Filed Under (Life Coaching & NLP) on 14-04-2010
Tagged Under : corporate NLP, NLP coach London UK, NLP coach Toronto, NLP corporate correspondence, NLP help clear corporate literature, NLP help corporations write clear literature, NLP language corporate documents, NLP language organizational correspondence, NLP legal documents, NLP prevent legalese, NLP writing clear letters, NLP written corporate communication, why we hate corporate documents, why we hate legalese
Simply because they’re confusing. And why are they confusing? Because they’re vague. And they’re vague because of the language used in them.

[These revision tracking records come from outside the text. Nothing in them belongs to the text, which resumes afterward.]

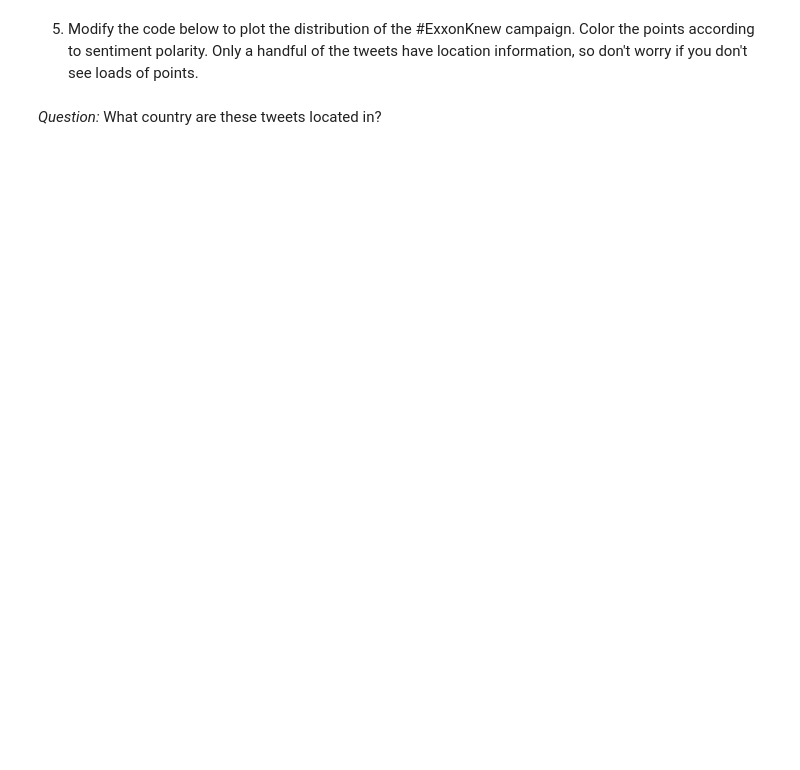
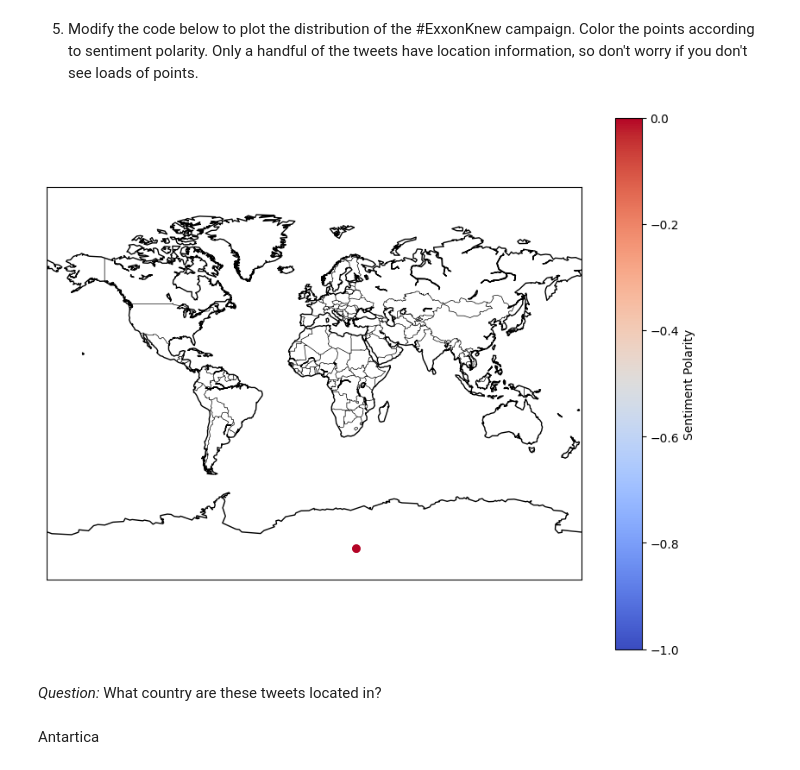
Before and after one commit to gr8imajoke/QM2, a Jupyter notebook: notebooks/W04. Natural Language Processing.ipynb, the cells around one changed output. Cells and saved outputs as stored; diff of their text form; code cells hidden in the pictures; blank space fills up the shorter version.

```diff
--- a/notebooks/W04. Natural Language Processing.ipynb
+++ b/notebooks/W04. Natural Language Processing.ipynb
@@ -597,3 +659,18 @@ In the code cell below:
 2. Using a lambda function, `.apply(lambda x: nlp(x)._.blob.polarity)`, create a column in the sample dataframe that contains the polarity of each tweet.
 3. Create a column that contains the subjectivity score for each tweet.
 4. Filter the dataframe to discard tweets that are not subjective (subjectivity score < 0.5) *and* tweets that have negative sentiment (polarity score < 0).
+# %%
+#sample df w first 1000 tweets
+sample = tweets.head(1000)
+
+#lambda ; create polarity column
+sample['polarity']= sample['text'].apply(lambda x: nlp(x)._.blob.polarity)
+
+# subjectivity column
+# sample['subjectivity']= sample['text'].apply(lambda x: nlp(x)._.blob.subjectivity)
+sample.loc[:, 'subjectivity'] = sample['text'].apply(lambda x: nlp(x)._.blob.subjectivity)
+
+#filter to discard: (subjectivity < 0.5 AND polarity < 0)
+sample = sample[(sample['subjectivity'] >= 0.5) & (sample['polarity'] >= 0)]
+
+sample
@@ -600,20 +701,35 @@ In the code cell below:
 # %% [markdown]
 5. Modify the code below to plot the distribution of the #ExxonKnew campaign. Color the points according to sentiment polarity. Only a handful of the tweets have location information, so don't worry if you don't see loads of points.
 # %%
+# !pip install Basemap
+
 import matplotlib.pyplot as plt
 from mpl_toolkits.basemap import Basemap
 
 map = Basemap(projection='mill')
 
 map.drawcountries()
 map.drawcoastlines()
 
+# scatter plot ; coloured by polarity
 map.scatter(
-      x=,
-      y=,
-      color=,
-      latlon=True,
-      vmin=-1,
-      vmax=0)
+    x=sample['longitude'],
+    y=sample['latitude'],
+    c=sample['polarity'],
+    cmap='coolwarm',  # Choose a colormap
+    # color='blue',
+    latlon=True,
+    vmin=-1,
+    vmax=0
+)
+
+# Add a colorbar
+# cbar = map.colorbar(scatter, location='bottom', pad='5%')
+# cbar.set_label('Sentiment Polarity')
+plt.colorbar(label='Sentiment Polarity');
+# %% [output]
+[figure, added]
 # %% [markdown]
 *Question:* What country are these tweets located in?
+# %% [markdown]
+Antartica
```
Also changed, not shown: parts of 19 cells of this notebook.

At times we think in words and concepts about the world [the dissociated (objective) perspective] rather than engage in direct interaction with the world around us [the associated (subjective) perspective]. To do this we use language that will represent our thoughts and ideas and refer to our sensory input. If the language we use is nonspecific and/or nonsensory, it is called digital language.
Digital language has at least three groups:
- euphemisms and obfuscations
Each group, society, and culture develops its specific language patterns and shorthand language = jargon. The function of jargon is:
- to allow easy communication of shared concepts and ideas
- to build group cohesion and rapport [through language matching]
- to give an indication of who is in the group and who is an outsider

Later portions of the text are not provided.